?Leon Panetta has pooh-poohed Iran’s claims to have cracked the code on that US drone they said they captured, and to be building a copy of it. He made those statements in Bogota, Colombia, during a Latin American tour he’s making. While in Bogota, he “announced the sale of 10 military helicopters to Colombia, including five Black Hawks, to help the government in its fight with FARC leftist rebels.”
?Remember old Soviet-style historical revisionism? Well, The Texas Board of Education has reportedly decided to “remove references to Thomas Jefferson from the state’s history books”. They’ve also “refused to require that ‘students learn that the Constitution prevents the U.S. government from promoting one religion over all others'”, and approved other equally bizarre changes. Why? They “have certain statutory obligations to promote patriotism and to promote the free enterprise system.” Words fail.
?Workers on the Xingu River dam in Brazil are on strike. They want higher food allowances and the right to visit their families for nine days every three months rather than the current six. This dam will be the third largest in the world. Indigenous groups opposed to the dam were successful earlier in getting work on the dam halted, but the judge who ordered the halt has now reversed himself. Depending on who you believe, the dam will displace between 16,000 to 40,000 people.
?A mixed economy for Cuba? President Raul Castro has announced it will transfer 40% – 45% of economic activity from the government to “non-state” production. This transition is supposed to occur within four to five years, a relatively short time period that concerns some observers.

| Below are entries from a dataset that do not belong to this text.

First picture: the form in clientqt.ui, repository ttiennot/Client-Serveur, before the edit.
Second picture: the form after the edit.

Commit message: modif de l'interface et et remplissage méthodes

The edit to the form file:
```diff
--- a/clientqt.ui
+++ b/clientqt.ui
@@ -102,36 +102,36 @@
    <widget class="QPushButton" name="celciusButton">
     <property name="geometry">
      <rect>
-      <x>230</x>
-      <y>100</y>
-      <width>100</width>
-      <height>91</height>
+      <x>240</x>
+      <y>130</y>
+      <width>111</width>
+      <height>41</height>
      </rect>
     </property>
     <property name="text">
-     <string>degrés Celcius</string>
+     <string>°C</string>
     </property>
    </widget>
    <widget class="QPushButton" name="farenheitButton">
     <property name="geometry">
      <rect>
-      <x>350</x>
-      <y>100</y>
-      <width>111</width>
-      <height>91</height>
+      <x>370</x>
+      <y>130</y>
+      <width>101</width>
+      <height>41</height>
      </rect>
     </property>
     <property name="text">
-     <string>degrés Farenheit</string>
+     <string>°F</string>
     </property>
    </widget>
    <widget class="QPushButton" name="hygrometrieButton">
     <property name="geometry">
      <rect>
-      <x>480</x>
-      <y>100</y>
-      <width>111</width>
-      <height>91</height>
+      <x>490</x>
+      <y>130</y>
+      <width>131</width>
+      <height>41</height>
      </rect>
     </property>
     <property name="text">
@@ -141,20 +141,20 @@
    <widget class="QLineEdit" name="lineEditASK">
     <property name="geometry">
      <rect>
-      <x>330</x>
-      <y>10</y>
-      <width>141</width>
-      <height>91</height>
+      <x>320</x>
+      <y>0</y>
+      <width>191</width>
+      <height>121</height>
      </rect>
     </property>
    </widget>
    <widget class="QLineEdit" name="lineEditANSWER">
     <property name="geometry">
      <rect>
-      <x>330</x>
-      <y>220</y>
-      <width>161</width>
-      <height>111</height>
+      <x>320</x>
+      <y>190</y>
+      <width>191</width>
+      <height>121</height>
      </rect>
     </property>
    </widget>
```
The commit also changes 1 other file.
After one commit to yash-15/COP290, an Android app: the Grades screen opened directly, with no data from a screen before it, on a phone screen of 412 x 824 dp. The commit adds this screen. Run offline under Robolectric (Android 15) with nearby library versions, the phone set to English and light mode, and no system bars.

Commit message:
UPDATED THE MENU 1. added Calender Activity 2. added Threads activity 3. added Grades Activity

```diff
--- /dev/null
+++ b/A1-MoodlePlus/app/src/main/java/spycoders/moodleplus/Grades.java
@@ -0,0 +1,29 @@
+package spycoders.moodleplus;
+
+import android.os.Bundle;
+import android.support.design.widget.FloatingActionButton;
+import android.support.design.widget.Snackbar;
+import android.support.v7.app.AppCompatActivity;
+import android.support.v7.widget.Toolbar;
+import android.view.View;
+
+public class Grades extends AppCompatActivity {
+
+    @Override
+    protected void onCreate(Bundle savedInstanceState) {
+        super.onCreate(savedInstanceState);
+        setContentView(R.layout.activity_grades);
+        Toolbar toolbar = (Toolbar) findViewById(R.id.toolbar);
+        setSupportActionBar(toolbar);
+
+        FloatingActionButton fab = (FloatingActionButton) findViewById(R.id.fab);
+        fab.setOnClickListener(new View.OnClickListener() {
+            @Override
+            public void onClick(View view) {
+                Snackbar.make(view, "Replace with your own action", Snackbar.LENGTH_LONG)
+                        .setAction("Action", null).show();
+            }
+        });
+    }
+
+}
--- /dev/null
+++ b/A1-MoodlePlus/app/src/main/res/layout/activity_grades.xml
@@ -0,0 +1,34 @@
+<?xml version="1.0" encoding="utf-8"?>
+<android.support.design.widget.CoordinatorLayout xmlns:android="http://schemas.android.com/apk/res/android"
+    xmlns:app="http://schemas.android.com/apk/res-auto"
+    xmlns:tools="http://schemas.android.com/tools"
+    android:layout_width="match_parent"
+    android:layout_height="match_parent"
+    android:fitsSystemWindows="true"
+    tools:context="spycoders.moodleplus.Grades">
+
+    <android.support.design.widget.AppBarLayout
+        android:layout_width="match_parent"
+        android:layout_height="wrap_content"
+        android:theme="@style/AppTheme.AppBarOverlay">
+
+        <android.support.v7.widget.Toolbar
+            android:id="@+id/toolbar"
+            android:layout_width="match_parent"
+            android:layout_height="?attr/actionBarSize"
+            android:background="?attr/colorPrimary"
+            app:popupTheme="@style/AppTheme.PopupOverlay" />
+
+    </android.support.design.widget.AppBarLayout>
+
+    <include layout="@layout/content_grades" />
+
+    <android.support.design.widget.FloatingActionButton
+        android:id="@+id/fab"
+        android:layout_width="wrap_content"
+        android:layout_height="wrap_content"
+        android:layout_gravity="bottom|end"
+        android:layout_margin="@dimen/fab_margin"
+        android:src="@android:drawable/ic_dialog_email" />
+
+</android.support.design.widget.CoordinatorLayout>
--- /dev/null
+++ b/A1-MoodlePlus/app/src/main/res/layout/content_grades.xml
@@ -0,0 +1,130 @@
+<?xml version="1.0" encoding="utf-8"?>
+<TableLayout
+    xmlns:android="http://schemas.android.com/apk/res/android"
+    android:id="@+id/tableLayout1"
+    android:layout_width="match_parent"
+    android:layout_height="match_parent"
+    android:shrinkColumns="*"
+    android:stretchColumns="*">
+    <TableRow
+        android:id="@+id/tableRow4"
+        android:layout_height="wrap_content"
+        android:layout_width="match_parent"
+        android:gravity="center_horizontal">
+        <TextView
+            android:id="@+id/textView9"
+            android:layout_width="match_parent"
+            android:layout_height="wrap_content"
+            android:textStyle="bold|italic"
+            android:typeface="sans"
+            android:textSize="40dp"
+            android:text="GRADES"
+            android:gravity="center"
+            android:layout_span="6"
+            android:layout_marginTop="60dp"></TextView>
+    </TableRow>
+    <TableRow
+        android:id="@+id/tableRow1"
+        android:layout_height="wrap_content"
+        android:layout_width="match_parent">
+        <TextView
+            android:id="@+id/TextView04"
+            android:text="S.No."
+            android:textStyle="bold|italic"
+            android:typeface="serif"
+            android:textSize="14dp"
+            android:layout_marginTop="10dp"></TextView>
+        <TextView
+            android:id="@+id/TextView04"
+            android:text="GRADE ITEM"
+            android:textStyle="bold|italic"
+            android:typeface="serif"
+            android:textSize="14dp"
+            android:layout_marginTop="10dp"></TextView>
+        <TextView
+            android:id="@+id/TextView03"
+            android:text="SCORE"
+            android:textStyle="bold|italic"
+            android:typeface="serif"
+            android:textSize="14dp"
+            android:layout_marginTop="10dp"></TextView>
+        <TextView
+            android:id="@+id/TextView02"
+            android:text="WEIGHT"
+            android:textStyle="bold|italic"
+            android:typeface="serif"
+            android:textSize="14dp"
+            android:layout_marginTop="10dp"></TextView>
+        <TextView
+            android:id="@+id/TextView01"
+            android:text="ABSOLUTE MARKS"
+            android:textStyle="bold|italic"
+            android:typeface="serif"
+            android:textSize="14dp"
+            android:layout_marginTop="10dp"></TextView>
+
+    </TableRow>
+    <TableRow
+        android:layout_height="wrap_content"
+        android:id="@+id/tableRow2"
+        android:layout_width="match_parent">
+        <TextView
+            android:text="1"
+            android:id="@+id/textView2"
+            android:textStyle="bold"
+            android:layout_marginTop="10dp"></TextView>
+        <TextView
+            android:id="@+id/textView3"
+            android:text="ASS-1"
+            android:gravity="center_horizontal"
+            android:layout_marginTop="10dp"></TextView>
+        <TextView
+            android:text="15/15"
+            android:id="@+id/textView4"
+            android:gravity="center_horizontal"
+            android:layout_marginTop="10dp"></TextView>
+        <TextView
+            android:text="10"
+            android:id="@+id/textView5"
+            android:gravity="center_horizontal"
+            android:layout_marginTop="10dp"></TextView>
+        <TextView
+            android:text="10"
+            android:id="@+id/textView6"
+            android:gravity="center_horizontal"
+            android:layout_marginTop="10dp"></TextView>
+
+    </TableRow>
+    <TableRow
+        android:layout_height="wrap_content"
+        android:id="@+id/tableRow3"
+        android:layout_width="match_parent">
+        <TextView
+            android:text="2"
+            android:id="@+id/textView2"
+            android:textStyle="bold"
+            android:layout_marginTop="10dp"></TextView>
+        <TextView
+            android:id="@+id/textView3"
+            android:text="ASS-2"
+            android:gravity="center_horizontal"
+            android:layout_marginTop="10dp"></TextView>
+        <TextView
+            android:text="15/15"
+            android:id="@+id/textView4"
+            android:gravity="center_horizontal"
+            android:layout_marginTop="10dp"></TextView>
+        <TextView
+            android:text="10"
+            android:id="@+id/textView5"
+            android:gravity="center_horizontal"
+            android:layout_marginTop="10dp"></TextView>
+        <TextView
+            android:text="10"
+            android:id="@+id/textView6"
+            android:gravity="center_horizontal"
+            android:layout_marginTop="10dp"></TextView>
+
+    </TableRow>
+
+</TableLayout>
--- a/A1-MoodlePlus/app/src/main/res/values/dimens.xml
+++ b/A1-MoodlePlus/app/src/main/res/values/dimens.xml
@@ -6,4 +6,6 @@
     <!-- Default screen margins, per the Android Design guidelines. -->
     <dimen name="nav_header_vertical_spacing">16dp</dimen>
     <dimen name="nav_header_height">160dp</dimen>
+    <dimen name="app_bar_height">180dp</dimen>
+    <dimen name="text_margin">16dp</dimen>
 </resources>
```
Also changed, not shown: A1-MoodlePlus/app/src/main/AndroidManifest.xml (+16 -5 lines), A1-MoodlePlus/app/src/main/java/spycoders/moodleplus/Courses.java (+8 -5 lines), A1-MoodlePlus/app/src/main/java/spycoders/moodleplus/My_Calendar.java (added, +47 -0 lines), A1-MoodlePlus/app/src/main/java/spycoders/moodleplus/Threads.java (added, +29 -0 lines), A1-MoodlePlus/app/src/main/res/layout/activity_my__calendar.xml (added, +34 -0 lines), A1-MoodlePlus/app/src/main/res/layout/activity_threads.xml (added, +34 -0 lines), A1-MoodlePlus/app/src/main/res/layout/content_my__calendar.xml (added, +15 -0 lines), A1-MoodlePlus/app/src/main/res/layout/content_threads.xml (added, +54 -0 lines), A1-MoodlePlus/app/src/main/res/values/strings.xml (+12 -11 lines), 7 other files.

?Some excellent news for a change, folks: “Honeybees are making a comeback in Iowa and Nebraska, researchers said.”
?Here’s what is dished up to children in school lunchrooms in 20 countries. Hard to believe they still plop mashed potatoes down using the ice cream scoop, which was a major disappointment to a certain ice cream lovin’ kid back in the day.
?Wonder how many steps on the BP ladder separate Mix from Tony? “Former BP engineer Kurt Mix, 50, is the first individual charged in connection with the Deepwater Horizon oil spill, the Justice Department said Tuesday.” Mix allegedly delete a whole slew of text messages he had set to a supervisor and contractor about failures and fear of same during Operation Top Kill.
?There’s more pressure being put on the USDA to quit approving Frankenfoods. Research results should be enough to convince them, but apparently not.
?Finally, the number of foreclosures in CA has declined, and sharply. There were almost 18% fewer foreclosures in the first quarter of 2012 compared to the first quarter of 2011. The decline has been attributed to the decline in property values, which are relatively flat now, and also failure of a predicted second wave of foreclosures to materialize in the state.
?Finally, also, California voters will decide in November whether to (once again) abolish the death penalty (they voted to establish it in 1978). Repealing the death penalty is opposed by the California District Attorneys Association.
?Public Policy Polling has some interesting results regarding Floridians’ views on the Trayvon Martin case. Major, and very interesting, differences in responses occurred within age, gender and race categories, as well as by political party affiliations.